Mr. Denton said he was hopeful, like many publishers, that deep “niche” brands have something to offer advertisers.
“The answer may be entirely innocent,” Mr. Denton said, musing on the question of whether Mr. Harder was paid by someone other than Mr. Hogan, “but I think in order for people to understand what’s going on here, what the stakes are, I think it’s important that it be out in public, or at least that he’d be asked the question in public.”
As for the lawsuits against Gawker Media, “the evidence has built up over time that there are questions that are unanswered here,” Mr. Denton said. “The data point that really got us thinking was the move that they made on insurance, which seemed designed to prevent insurance paying for our defense.”
“In L.A. and New York power centers, people are pretty used to an independent and critical press,” Mr. Denton said. “It’s not like we write that much about Hollywood’s celebrities that isn’t written in TMZ or in other celebrity news sites.”
“My own personal hunch is that it’s linked to Silicon Valley,” Mr. Denton said.
“The place would not run without Heather,” Mr. Denton said in a recent interview. “She’s the person that holds everything together.”
Still, in a candid acknowledgment of Gawker’s circumstances, Mr. Denton said Mr. Thiel’s involvement had “been financially draining” and had “undoubtedly depressed Gawker Media Group’s valuation.”
“Ever since the verdict, this was a likely outcome,” Mr. Denton said in an instant message.
“I don’t have that kind of money lying around,” Mr. Denton said on Monday. “In fact, almost all my net worth is in the independent media business to which I have devoted my working life the last 14 years.”
Still, Mr. Denton said his personal bankruptcy would not have much of an effect on Gawker, and he painted an optimistic portrait.
“I’m not going to say we lost, but Peter Thiel achieved his objective,” Mr. Denton said, according to a person at the meeting.
In his note, Mr. Denton said the company had been unable to find a buyer for the site.

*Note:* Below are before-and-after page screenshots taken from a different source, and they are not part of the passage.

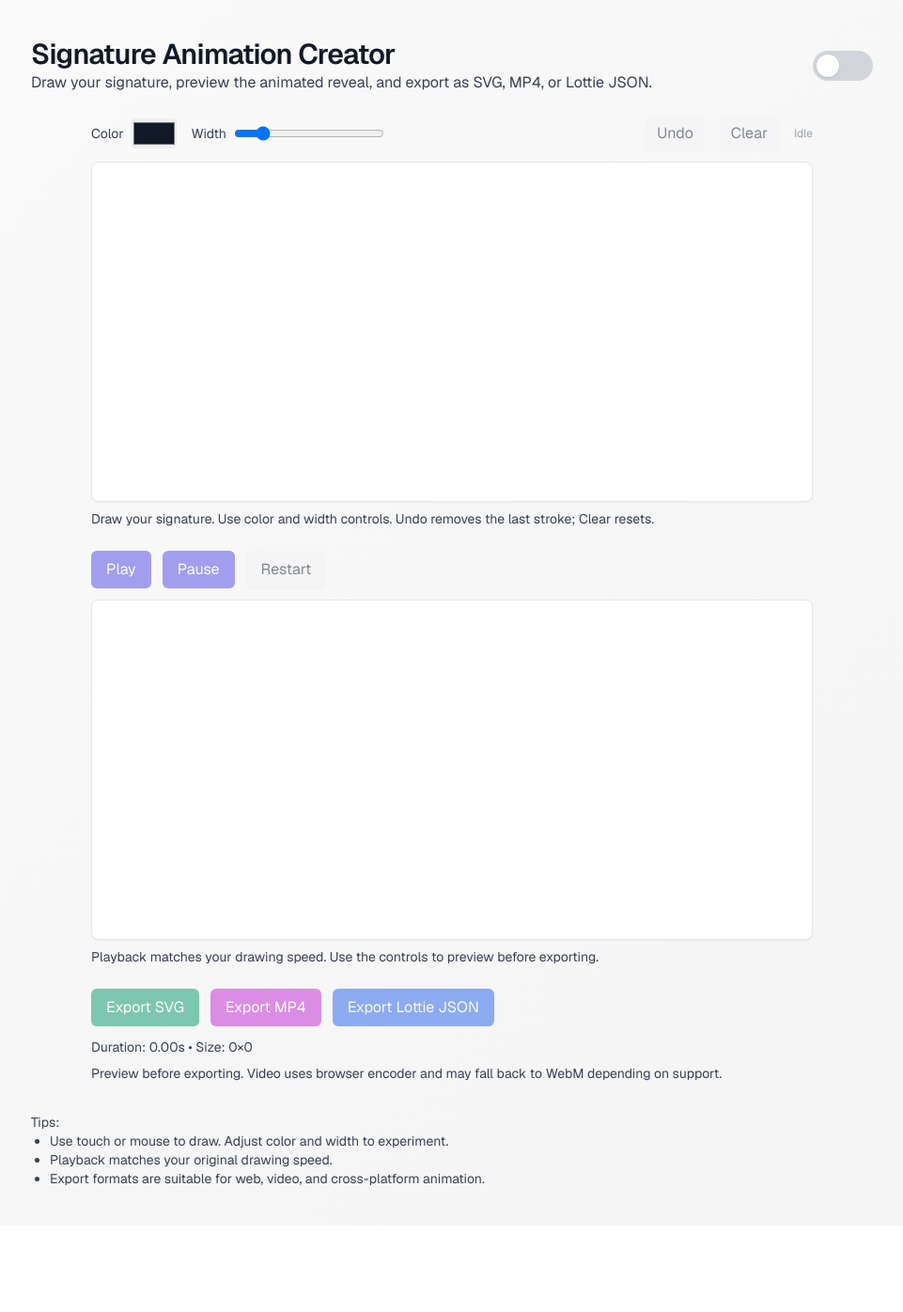
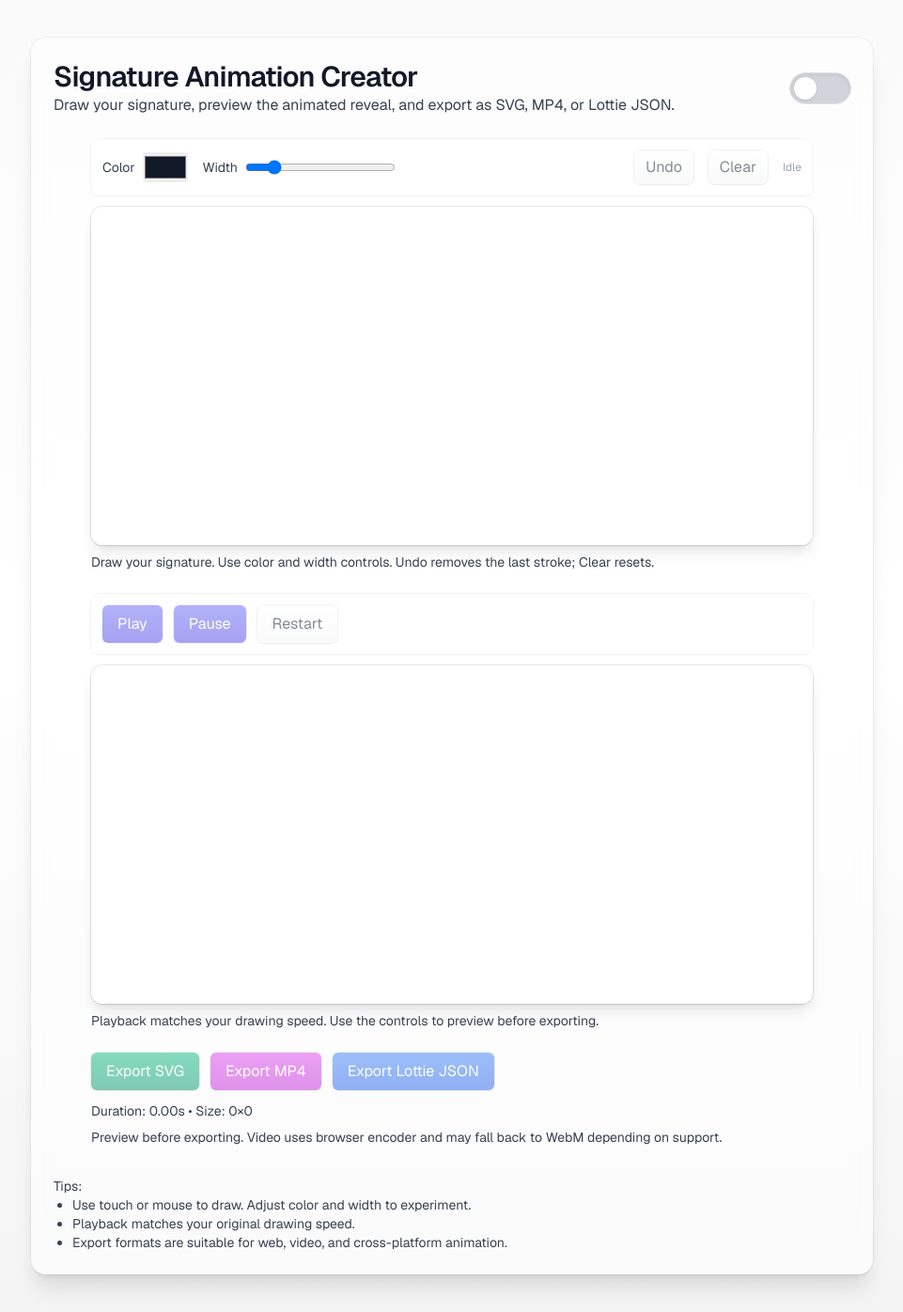
Before and after one commit to Jayanithu/sac, a Next.js app: page / in a window 1280 px wide. Shown: the whole page at 94% size, without its empty margins (159-1120 px from the left). Before the commit the page ends 1304 px from the top, so only its background shows below. Built offline with nearby package versions, Linux system fonts and the light colour scheme.

Commit message:
style: polish UI with gradients, shadows, and rounded corners

```diff
--- a/src/app/globals.css
+++ b/src/app/globals.css
@@ -24,3 +24,6 @@ body {
   color: var(--foreground);
   font-family: var(--font-geist-sans), ui-sans-serif, system-ui, -apple-system, "Segoe UI", Roboto, "Helvetica Neue", Arial, "Noto Sans", "Apple Color Emoji", "Segoe UI Emoji";
 }
+
+::selection { background: rgba(99,102,241,0.2); color: #111827; }
+.dark ::selection { background: rgba(99,102,241,0.25); color: #e5e7eb; }
--- a/src/app/page.tsx
+++ b/src/app/page.tsx
@@ -25,14 +25,14 @@ export default function Page() {
     localStorage.setItem('theme', next);
   };
   return (
-    <main className="min-h-screen bg-gradient-to-br from-zinc-50 to-zinc-100 dark:from-black dark:to-zinc-900 px-4 sm:px-6 py-8 sm:py-10">
-      <div className="max-w-4xl mx-auto">
+    <main className="min-h-screen bg-gradient-to-b from-zinc-50 via-white to-zinc-100 dark:from-[#0b0b0b] dark:via-black dark:to-zinc-900 px-4 sm:px-6 py-8 sm:py-10">
+      <div className="max-w-4xl mx-auto rounded-2xl bg-white/60 dark:bg-zinc-900/60 backdrop-blur p-4 sm:p-6 ring-1 ring-black/5 dark:ring-white/10 shadow-xl">
         <header className="mb-6 flex flex-col sm:flex-row items-start sm:items-center justify-between gap-3">
           <div>
             <h1 className="text-2xl sm:text-3xl font-semibold tracking-tight text-gray-900 dark:text-white">Signature Animation Creator</h1>
             <p className="text-gray-700 dark:text-zinc-300">Draw your signature, preview the animated reveal, and export as SVG, MP4, or Lottie JSON.</p>
           </div>
-          <button aria-label="Toggle theme" onClick={toggleTheme} className="relative inline-flex h-8 w-16 items-center rounded-full bg-gray-300 dark:bg-zinc-700 transition">
+          <button aria-label="Toggle theme" onClick={toggleTheme} className="relative inline-flex h-8 w-16 items-center rounded-full bg-gray-300 dark:bg-zinc-700 ring-1 ring-black/10 dark:ring-white/10 shadow-inner transition">
             <span className="absolute left-1 inline-block h-6 w-6 rounded-full bg-white shadow transition-transform" style={{ transform: theme === 'dark' ? 'translateX(32px)' : 'translateX(0px)' }} />
             <span className="sr-only">Theme</span>
           </button>
--- a/src/components/CanvasSign.tsx
+++ b/src/components/CanvasSign.tsx
@@ -113,14 +113,14 @@ export default function CanvasSign({ onChange }: Props) {
 
   return (
     <div className="w-full max-w-3xl mx-auto">
-      <div className="flex flex-wrap items-center gap-3 sm:gap-4 mb-3">
+      <div className="flex flex-wrap items-center gap-3 sm:gap-4 mb-3 rounded-lg p-2 sm:p-3 bg-white/70 dark:bg-zinc-900/50 ring-1 ring-black/5 dark:ring-white/10">
         <label className="flex items-center gap-2 w-full sm:w-auto"><span className="text-sm text-gray-700">Color</span><input className="h-8 w-12 rounded" type="color" value={color} onChange={e => setColor(e.target.value)} /></label>
         <label className="flex items-center gap-2 flex-1 min-w-0"><span className="text-sm text-gray-700">Width</span><input className="h-2 w-full sm:w-40" type="range" min={1} max={20} value={width} onChange={e => setWidth(Number(e.target.value))} /></label>
-        <button className="w-full sm:w-auto px-3 py-1.5 rounded-md bg-gray-100 hover:bg-gray-200 text-gray-900 shadow-sm disabled:opacity-50" onClick={undo} disabled={!strokes.length}>Undo</button>
-        <button className="w-full sm:w-auto px-3 py-1.5 rounded-md bg-gray-100 hover:bg-gray-200 text-gray-900 shadow-sm disabled:opacity-50" onClick={clearAll} disabled={!strokes.length}>Clear</button>
+        <button className="w-full sm:w-auto px-3 py-1.5 rounded-md bg-gradient-to-b from-white to-gray-100 hover:from-gray-100 hover:to-gray-200 text-gray-900 shadow-sm ring-1 ring-black/10 focus-visible:outline-none focus-visible:ring-2 focus-visible:ring-indigo-500 focus-visible:ring-offset-2 focus-visible:ring-offset-white dark:focus-visible:ring-offset-zinc-900 disabled:opacity-50" onClick={undo} disabled={!strokes.length}>Undo</button>
+        <button className="w-full sm:w-auto px-3 py-1.5 rounded-md bg-gradient-to-b from-white to-gray-100 hover:from-gray-100 hover:to-gray-200 text-gray-900 shadow-sm ring-1 ring-black/10 focus-visible:outline-none focus-visible:ring-2 focus-visible:ring-indigo-500 focus-visible:ring-offset-2 focus-visible:ring-offset-white dark:focus-visible:ring-offset-zinc-900 disabled:opacity-50" onClick={clearAll} disabled={!strokes.length}>Clear</button>
         <span className={`text-xs ${drawing ? "text-emerald-600" : "text-gray-400"}`}>{drawing ? "Recording…" : "Idle"}</span>
       </div>
-      <div className={`rounded-lg border ${isWhite ? "border-gray-700 bg-black" : "border-gray-200 bg-white"} shadow-sm`}>
+      <div className={`rounded-xl ${isWhite ? "border-gray-700 bg-black" : "border-transparent bg-white/70 dark:bg-zinc-900/60"} ring-1 ring-black/10 dark:ring-white/10 shadow-lg`}>
         <div className="h-[46vh] sm:h-[360px]">
           <canvas ref={canvasRef} className="w-full h-full" style={{ touchAction: "none" }} />
         </div>
--- a/src/components/ExportButtons.tsx
+++ b/src/components/ExportButtons.tsx
@@ -46,9 +46,9 @@ export default function ExportButtons({ strokes }: Props) {
   return (
     <div className="w-full max-w-3xl mx-auto mt-6">
       <div className="flex flex-wrap items-center gap-3">
-        <button className="w-full sm:w-auto px-4 py-2 rounded-md bg-emerald-600 hover:bg-emerald-700 text-white shadow-sm disabled:opacity-50" onClick={onExportSVG} disabled={!strokes.length || !!loading.svg}>{loading.svg ? "Exporting SVG..." : "Export SVG"}</button>
-        <button className="w-full sm:w-auto px-4 py-2 rounded-md bg-fuchsia-600 hover:bg-fuchsia-700 text-white shadow-sm disabled:opacity-50" onClick={onExportVideo} disabled={!strokes.length || !!loading.video}>{loading.video ? "Exporting Video..." : "Export MP4"}</button>
-        <button className="w-full sm:w-auto px-4 py-2 rounded-md bg-blue-600 hover:bg-blue-700 text-white shadow-sm disabled:opacity-50" onClick={onExportLottie} disabled={!strokes.length || !!loading.lottie}>{loading.lottie ? "Exporting Lottie..." : "Export Lottie JSON"}</button>
+        <button className="w-full sm:w-auto px-4 py-2 rounded-md bg-gradient-to-b from-emerald-500 to-emerald-600 hover:from-emerald-600 hover:to-emerald-700 text-white shadow-sm ring-1 ring-black/10 focus-visible:outline-none focus-visible:ring-2 focus-visible:ring-emerald-500 focus-visible:ring-offset-2 focus-visible:ring-offset-white dark:focus-visible:ring-offset-zinc-900 disabled:opacity-50" onClick={onExportSVG} disabled={!strokes.length || !!loading.svg}>{loading.svg ? "Exporting SVG..." : "Export SVG"}</button>
+        <button className="w-full sm:w-auto px-4 py-2 rounded-md bg-gradient-to-b from-fuchsia-500 to-fuchsia-600 hover:from-fuchsia-600 hover:to-fuchsia-700 text-white shadow-sm ring-1 ring-black/10 focus-visible:outline-none focus-visible:ring-2 focus-visible:ring-fuchsia-500 focus-visible:ring-offset-2 focus-visible:ring-offset-white dark:focus-visible:ring-offset-zinc-900 disabled:opacity-50" onClick={onExportVideo} disabled={!strokes.length || !!loading.video}>{loading.video ? "Exporting Video..." : "Export MP4"}</button>
+        <button className="w-full sm:w-auto px-4 py-2 rounded-md bg-gradient-to-b from-blue-500 to-blue-600 hover:from-blue-600 hover:to-blue-700 text-white shadow-sm ring-1 ring-black/10 focus-visible:outline-none focus-visible:ring-2 focus-visible:ring-blue-500 focus-visible:ring-offset-2 focus-visible:ring-offset-white dark:focus-visible:ring-offset-zinc-900 disabled:opacity-50" onClick={onExportLottie} disabled={!strokes.length || !!loading.lottie}>{loading.lottie ? "Exporting Lottie..." : "Export Lottie JSON"}</button>
         <span className="w-full text-center sm:text-left text-sm text-gray-700">Duration: {(durMs / 1000).toFixed(2)}s • Size: {Math.round(b.width)}×{Math.round(b.height)}</span>
       </div>
       <p className="mt-2 text-sm text-gray-700">Preview before exporting. Video uses browser encoder and may fall back to WebM depending on support.</p>
--- a/src/components/Preview.tsx
+++ b/src/components/Preview.tsx
@@ -30,12 +30,12 @@ export default function Preview({ strokes }: Props) {
 
   return (
     <div className="w-full max-w-3xl mx-auto">
-      <div className="flex flex-wrap items-center gap-3 mb-3">
-        <button className="px-4 py-2 rounded-md bg-indigo-600 hover:bg-indigo-700 text-white shadow-sm disabled:opacity-50" onClick={onPlay} disabled={!strokes.length || playing}>Play</button>
-        <button className="px-4 py-2 rounded-md bg-indigo-600 hover:bg-indigo-700 text-white shadow-sm disabled:opacity-50" onClick={onPause} disabled={!strokes.length || !playing}>Pause</button>
-        <button className="px-4 py-2 rounded-md bg-gray-100 hover:bg-gray-200 text-gray-900 shadow-sm disabled:opacity-50" onClick={onRestart} disabled={!strokes.length}>Restart</button>
+      <div className="flex flex-wrap items-center gap-3 mb-3 rounded-lg p-2 sm:p-3 bg-white/70 dark:bg-zinc-900/50 ring-1 ring-black/5 dark:ring-white/10">
+        <button className="px-4 py-2 rounded-md bg-gradient-to-b from-indigo-500 to-indigo-600 hover:from-indigo-600 hover:to-indigo-700 text-white shadow-sm ring-1 ring-black/10 focus-visible:outline-none focus-visible:ring-2 focus-visible:ring-indigo-500 focus-visible:ring-offset-2 focus-visible:ring-offset-white dark:focus-visible:ring-offset-zinc-900 disabled:opacity-50" onClick={onPlay} disabled={!strokes.length || playing}>Play</button>
+        <button className="px-4 py-2 rounded-md bg-gradient-to-b from-indigo-500 to-indigo-600 hover:from-indigo-600 hover:to-indigo-700 text-white shadow-sm ring-1 ring-black/10 focus-visible:outline-none focus-visible:ring-2 focus-visible:ring-indigo-500 focus-visible:ring-offset-2 focus-visible:ring-offset-white dark:focus-visible:ring-offset-zinc-900 disabled:opacity-50" onClick={onPause} disabled={!strokes.length || !playing}>Pause</button>
+        <button className="px-4 py-2 rounded-md bg-gradient-to-b from-white to-gray-100 hover:from-gray-100 hover:to-gray-200 text-gray-900 shadow-sm ring-1 ring-black/10 focus-visible:outline-none focus-visible:ring-2 focus-visible:ring-indigo-500 focus-visible:ring-offset-2 focus-visible:ring-offset-white dark:focus-visible:ring-offset-zinc-900 disabled:opacity-50" onClick={onRestart} disabled={!strokes.length}>Restart</button>
       </div>
-      <div className={`rounded-lg border ${isWhite ? "border-gray-700 bg-black" : "border-gray-200 bg-white"} shadow-sm`}>
+      <div className={`rounded-xl ${isWhite ? "border-gray-700 bg-black" : "border-transparent bg-white/70 dark:bg-zinc-900/60"} ring-1 ring-black/10 dark:ring-white/10 shadow-lg`}>
         <div className="h-[46vh] sm:h-[360px]">
           <svg key={key} ref={svgRef} className="w-full h-full" viewBox={`${b.minX} ${b.minY} ${b.width} ${b.height}`} preserveAspectRatio="xMidYMid meet">
           {strokes.map((s, idx) => {
```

“After four years of litigation funded by a billionaire with a grudge going back even further, a settlement has been reached,” Mr. Denton said in a blog post on Wednesday.